Task instructions - Work out how many lines of the material below mention the word "README"; reply with the number only.

Exercise inputs -
----
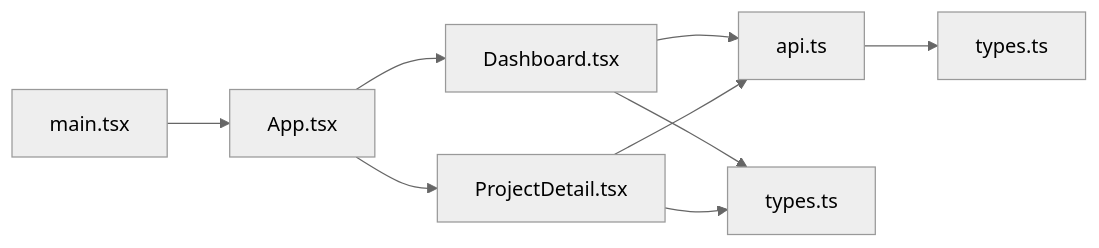
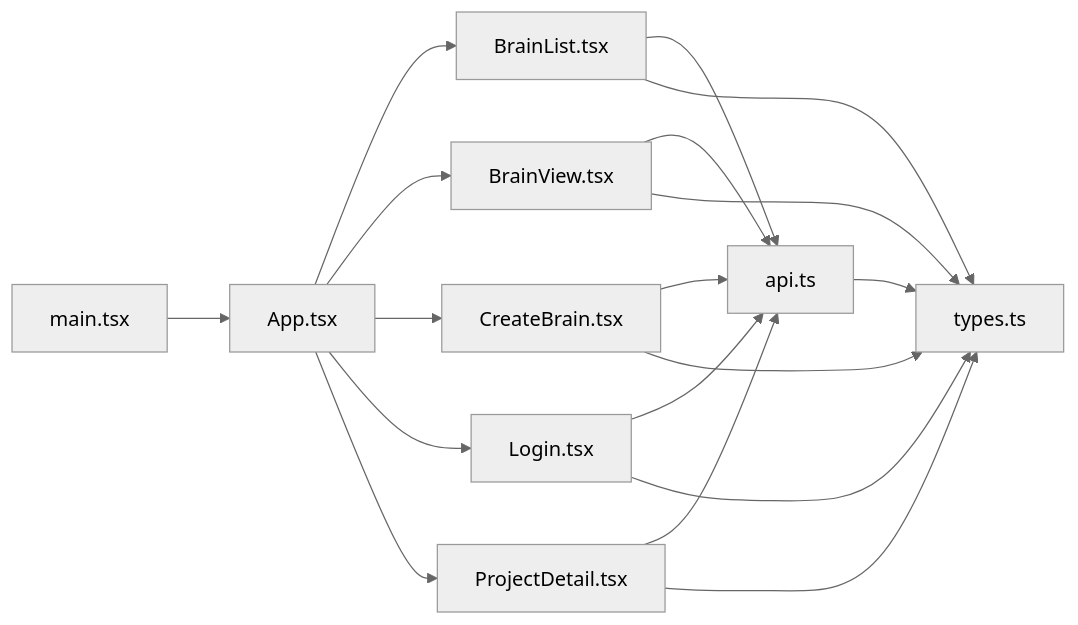
Diagram 22 of 22 in .qoder/repowiki/zh/content/前端应用/前端应用.md (GDY-ai/ainstein), drawn with Mermaid (neutral theme) before and after one commit. The commit also changed other lines of this file and 61 other files, not shown here.

Commit message:
fix: 修复前端路由 — BrainList/CreateBrain 导航到 /brain/:id 而非 /project/:id

````diff
--- a/.qoder/repowiki/zh/content/前端应用/前端应用.md
+++ b/.qoder/repowiki/zh/content/前端应用/前端应用.md
@@ -541,11 +834,20 @@
 ```mermaid
 graph LR
 A[main.tsx] --> B[App.tsx]
-B --> C[Dashboard.tsx]
-B --> D[ProjectDetail.tsx]
-C --> E[api.ts]
-D --> E
-C --> F[types.ts]
-D --> F
-E --> G[types.ts]
+B --> C[BrainList.tsx]
+B --> D[BrainView.tsx]
+B --> E[CreateBrain.tsx]
+B --> F[Login.tsx]
+B --> G[ProjectDetail.tsx]
+C --> H[api.ts]
+D --> H
+E --> H
+F --> H
+G --> H
+C --> I[types.ts]
+D --> I
+E --> I
+F --> I
+G --> I
+H --> I
 ```
````
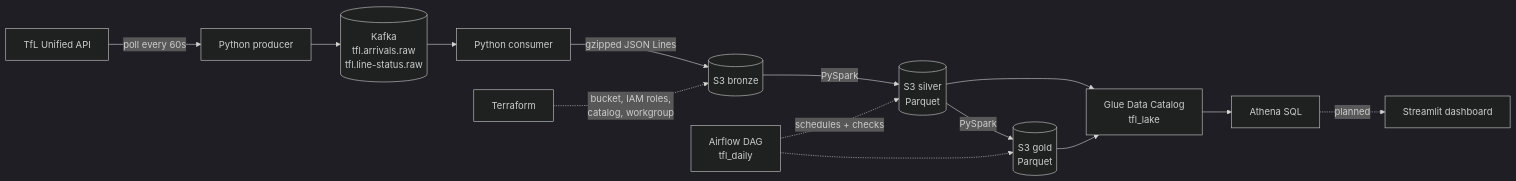
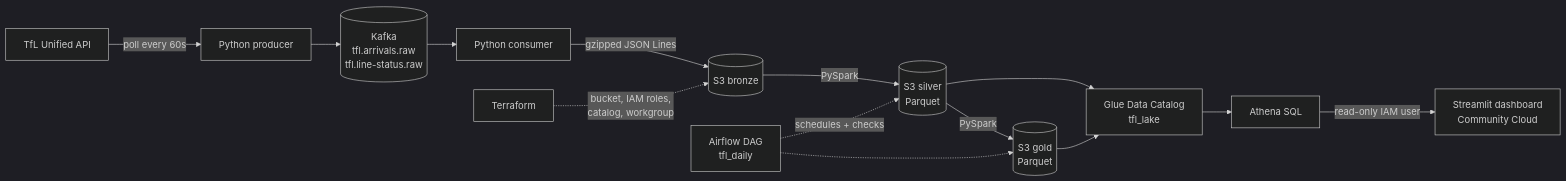
One commit to Muhammad234871/tfl-streaming-pipeline changed the first of 2 diagrams in README.md. Above: the diagram before and after it, drawn with Mermaid (dark theme). The commit also changed other lines of this file and 2 other files, not shown here.

Commit message:
README: dashboard section, screenshots, least-privilege table, Phase 6 done

````diff
--- a/README.md
+++ b/README.md
@@ -20,16 +23,16 @@
 ```mermaid
 flowchart LR
     A[TfL Unified API] -->|poll every 60s| B[Python producer]
     B --> C[(Kafka<br/>tfl.arrivals.raw<br/>tfl.line-status.raw)]
     C --> D[Python consumer]
     D -->|gzipped JSON Lines| E[(S3 bronze)]
     E -->|PySpark| F[(S3 silver<br/>Parquet)]
     F -->|PySpark| G[(S3 gold<br/>Parquet)]
     F --> K[Glue Data Catalog<br/>tfl_lake]
     G --> K
     K --> H[Athena SQL]
     W[Airflow DAG<br/>tfl_daily] -.->|schedules + checks| F
     W -.-> G
     T[Terraform] -.->|bucket, IAM roles,<br/>catalog, workgroup| E
-    H -.->|planned| I[Streamlit dashboard]
+    H -->|read-only IAM user| I[Streamlit dashboard<br/>Community Cloud]
 ```
````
----
Reply to the task - 4